Of course, this was also long before the the VCR, the Internet, the DVD Player, the Digital Video Recorder, and file-swapping. Today, we tend to time-shift our viewing a lot, watching TV shows when it's convenient for us, not for the networks. (For example, Nomi and I have not had the time to watch a single episode of Smallville yet this season, but we have it all on tape.) And because we watch our TV shows and movies on different schedules, we now have a very different perspective on spoilers. I don't want someone telling me what happened on an episode of Lost that I missed two weeks ago, because I now have it saved and can watch it for myself.
But what happens when you're catching up with either a TV show or a movie that was first released months or years ago?
Nomi and I had an experience like this when it came to Buffy the Vampire Slayer. We hadn't bothered with the show when it first came on the air, but in the fourth season we caught the episode "Hush" and found ourselves wanting more. But we didn't want to start in the middle; we still wanted to get in on the ground floor. Fortunately, we knew people who had recorded the first three seasons on videotape and were willing to lend them to us. And because we wanted to maintain an element of surprise, we made sure to avoid all discussions, electronic and otherwise, about the first three seasons of the show. (We did the same thing with The X-Files, as I recall; when the movie came out, the FX Network broadcast the series from the beginning, and we took advantage of that to catch up from the start.)

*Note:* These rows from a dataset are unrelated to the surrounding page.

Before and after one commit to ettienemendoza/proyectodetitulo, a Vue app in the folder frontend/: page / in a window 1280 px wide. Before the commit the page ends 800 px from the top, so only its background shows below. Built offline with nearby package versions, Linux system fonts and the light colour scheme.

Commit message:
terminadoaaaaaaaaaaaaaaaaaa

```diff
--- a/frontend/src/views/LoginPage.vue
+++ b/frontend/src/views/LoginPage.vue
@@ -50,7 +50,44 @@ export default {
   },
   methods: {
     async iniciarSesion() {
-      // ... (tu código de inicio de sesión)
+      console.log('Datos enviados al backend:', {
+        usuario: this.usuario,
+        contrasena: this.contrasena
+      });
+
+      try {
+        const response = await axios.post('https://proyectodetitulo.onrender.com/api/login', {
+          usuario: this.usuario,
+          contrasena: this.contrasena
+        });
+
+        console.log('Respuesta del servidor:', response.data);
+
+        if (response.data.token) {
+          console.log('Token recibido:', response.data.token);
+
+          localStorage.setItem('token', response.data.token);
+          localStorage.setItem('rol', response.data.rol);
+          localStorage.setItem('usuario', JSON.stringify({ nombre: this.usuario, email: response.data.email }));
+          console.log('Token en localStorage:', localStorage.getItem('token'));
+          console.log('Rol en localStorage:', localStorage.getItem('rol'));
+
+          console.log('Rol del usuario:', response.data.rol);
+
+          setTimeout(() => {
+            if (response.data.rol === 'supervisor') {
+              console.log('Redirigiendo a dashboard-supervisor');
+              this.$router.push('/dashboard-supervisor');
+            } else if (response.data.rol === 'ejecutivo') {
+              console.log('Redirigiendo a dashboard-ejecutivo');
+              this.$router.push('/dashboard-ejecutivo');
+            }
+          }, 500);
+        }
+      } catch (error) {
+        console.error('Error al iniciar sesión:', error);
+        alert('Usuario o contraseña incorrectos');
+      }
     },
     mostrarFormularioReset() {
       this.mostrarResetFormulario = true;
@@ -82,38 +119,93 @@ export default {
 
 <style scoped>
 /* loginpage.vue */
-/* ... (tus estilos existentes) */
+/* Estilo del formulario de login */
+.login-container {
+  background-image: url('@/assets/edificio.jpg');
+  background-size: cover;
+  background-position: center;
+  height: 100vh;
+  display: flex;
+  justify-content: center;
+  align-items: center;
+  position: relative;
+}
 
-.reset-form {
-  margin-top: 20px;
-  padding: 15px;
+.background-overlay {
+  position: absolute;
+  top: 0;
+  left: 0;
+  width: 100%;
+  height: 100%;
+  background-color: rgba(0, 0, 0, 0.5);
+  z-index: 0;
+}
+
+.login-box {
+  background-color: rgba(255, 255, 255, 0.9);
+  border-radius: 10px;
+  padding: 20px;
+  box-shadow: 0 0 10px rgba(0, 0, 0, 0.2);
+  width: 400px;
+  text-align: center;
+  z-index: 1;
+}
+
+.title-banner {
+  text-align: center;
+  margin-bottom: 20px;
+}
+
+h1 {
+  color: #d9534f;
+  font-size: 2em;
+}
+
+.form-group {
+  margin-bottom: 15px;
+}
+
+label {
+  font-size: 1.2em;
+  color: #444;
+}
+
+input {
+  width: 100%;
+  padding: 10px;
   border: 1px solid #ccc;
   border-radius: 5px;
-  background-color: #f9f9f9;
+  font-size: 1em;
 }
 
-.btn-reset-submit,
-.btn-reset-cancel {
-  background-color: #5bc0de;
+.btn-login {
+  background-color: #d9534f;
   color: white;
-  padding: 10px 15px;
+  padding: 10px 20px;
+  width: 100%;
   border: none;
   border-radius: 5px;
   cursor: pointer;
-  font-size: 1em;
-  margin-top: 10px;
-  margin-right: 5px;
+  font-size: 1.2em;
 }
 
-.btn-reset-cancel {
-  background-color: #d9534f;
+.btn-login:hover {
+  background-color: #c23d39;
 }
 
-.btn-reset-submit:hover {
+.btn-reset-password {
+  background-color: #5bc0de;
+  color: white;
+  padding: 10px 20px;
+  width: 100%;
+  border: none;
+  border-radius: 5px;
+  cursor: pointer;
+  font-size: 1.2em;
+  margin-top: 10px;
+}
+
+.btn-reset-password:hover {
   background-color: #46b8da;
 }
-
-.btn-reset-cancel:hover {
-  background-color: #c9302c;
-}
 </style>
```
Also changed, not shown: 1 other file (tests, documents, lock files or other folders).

Screenwriter and novelist William Goldman (who wrote The Princess Bride and many other wonderful things) has an interesting take on the statute of limitations on spoilers. In a column he published just before the 1993 Oscars ("Year of the Dog," March 22, 1993, reprinted in his collection The Big Picture: Who Killed Hollywood and Other Essays), Goldman discusses the movie The Crying Game and says the following:
There has been a lot of coyness when people discuss this flick. "Skip the next paragraph if you don't want to know the secret." That kind of thing.
To which I say, horsepucky.
[Goldman then reveals the big secret of the film]
There. Secret out.
Now why was I such a crummy spoilsport?...By the time you read this, the movie will have been playing in town well into its sixteenth week. If you haven't seen it by now, then you're not a movie fan, and you wouldn't have gone anyway. When does the statute of limitations on surprises run out? I say at sixteen weeks.
Of course, as I noted above, the world has changed a lot in the past twelve years. Am I at fault if I reveal the secret in the movie Citizen Kane (1941)? Should a discussion of King Kong (1933) be kept under wraps? What about movies based on books, like The Lord of the Rings and The Chronicles of Narnia? Is there anyone out there who is still unspoiled as to the identity of the man behind Darth Vader's mask, and would be legitimately upset if the name were revealed?
Which leads me to yesterday's post. As noted above, I casually referenced an event that took place last season on The West Wing. The main spoiler I mentioned in passing came from the beginning of season 6 of the show, and we're now deep in the middle of season 7. In other words, my friend quoted above feels that plot points from an episode broadcast in October 2004 -- a full 14 months in the past -- should still be placed under a spoiler warning.
So...at what point is it my responsibility to keep spoilers hidden, and at what point does it become your responsibility to avoid spoilers? After one season? Two? Three? What's the current culturally accepted norm? I'm genuinely curious.